*Problem to work on*
Only the number is wanted: how many lines in the data contain "ipynb"?

(Recorded data Opens)

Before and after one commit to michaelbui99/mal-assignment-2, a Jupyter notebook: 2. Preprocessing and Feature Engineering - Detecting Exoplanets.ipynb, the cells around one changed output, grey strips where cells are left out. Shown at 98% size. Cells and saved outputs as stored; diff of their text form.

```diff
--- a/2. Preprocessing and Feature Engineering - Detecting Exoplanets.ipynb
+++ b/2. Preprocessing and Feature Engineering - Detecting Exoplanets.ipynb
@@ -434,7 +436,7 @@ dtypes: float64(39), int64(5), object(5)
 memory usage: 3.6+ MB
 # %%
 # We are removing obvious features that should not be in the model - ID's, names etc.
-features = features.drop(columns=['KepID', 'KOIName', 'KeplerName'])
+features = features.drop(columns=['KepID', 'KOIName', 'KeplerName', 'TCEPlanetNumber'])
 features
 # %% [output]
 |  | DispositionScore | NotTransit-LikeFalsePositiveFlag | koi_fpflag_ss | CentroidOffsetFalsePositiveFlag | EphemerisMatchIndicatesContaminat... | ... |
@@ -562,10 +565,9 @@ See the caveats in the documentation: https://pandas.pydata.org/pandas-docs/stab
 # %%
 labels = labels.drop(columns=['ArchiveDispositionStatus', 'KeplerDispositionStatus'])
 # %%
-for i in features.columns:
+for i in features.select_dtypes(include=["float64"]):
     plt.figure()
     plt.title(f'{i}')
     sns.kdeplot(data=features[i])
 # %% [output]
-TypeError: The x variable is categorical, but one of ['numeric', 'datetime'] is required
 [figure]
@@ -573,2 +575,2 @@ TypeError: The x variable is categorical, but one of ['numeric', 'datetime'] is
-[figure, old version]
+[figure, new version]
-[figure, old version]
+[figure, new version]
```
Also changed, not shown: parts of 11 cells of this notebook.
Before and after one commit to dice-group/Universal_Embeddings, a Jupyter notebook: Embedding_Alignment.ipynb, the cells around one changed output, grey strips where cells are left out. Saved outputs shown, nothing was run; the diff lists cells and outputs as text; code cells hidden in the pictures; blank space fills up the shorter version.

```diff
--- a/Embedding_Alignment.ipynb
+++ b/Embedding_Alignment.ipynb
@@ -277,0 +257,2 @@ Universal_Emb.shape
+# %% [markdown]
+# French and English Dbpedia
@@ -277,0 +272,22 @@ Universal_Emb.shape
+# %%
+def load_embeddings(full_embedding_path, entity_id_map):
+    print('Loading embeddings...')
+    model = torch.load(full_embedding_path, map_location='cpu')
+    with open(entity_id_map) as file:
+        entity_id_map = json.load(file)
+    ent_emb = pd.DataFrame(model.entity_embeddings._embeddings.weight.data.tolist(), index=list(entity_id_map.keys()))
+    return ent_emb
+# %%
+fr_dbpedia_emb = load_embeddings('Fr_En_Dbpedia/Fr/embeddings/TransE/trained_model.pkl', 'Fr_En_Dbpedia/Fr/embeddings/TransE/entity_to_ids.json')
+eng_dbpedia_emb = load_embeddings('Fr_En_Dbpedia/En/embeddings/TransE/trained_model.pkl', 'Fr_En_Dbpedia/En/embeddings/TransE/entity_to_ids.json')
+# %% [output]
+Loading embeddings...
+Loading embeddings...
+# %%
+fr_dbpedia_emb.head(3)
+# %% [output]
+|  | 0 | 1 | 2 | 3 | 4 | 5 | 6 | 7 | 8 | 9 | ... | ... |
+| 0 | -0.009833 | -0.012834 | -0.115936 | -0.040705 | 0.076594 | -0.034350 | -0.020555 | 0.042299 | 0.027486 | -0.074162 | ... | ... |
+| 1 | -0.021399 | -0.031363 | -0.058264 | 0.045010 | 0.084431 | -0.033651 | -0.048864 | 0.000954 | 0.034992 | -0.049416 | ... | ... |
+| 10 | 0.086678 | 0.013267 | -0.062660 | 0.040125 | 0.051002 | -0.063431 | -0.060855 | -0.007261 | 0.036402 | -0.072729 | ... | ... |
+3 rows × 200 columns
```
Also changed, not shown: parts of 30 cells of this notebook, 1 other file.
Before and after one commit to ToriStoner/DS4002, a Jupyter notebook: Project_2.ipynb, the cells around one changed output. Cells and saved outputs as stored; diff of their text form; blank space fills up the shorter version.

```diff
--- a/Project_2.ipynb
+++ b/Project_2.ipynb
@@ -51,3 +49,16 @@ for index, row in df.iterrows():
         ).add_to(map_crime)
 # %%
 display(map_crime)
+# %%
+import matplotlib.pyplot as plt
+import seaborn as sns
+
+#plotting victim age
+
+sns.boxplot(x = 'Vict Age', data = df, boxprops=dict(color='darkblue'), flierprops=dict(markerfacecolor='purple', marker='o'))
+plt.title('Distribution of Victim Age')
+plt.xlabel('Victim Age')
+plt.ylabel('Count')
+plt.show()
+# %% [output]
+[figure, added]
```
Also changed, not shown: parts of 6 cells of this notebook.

(Recorded data Closes)

*Result*
9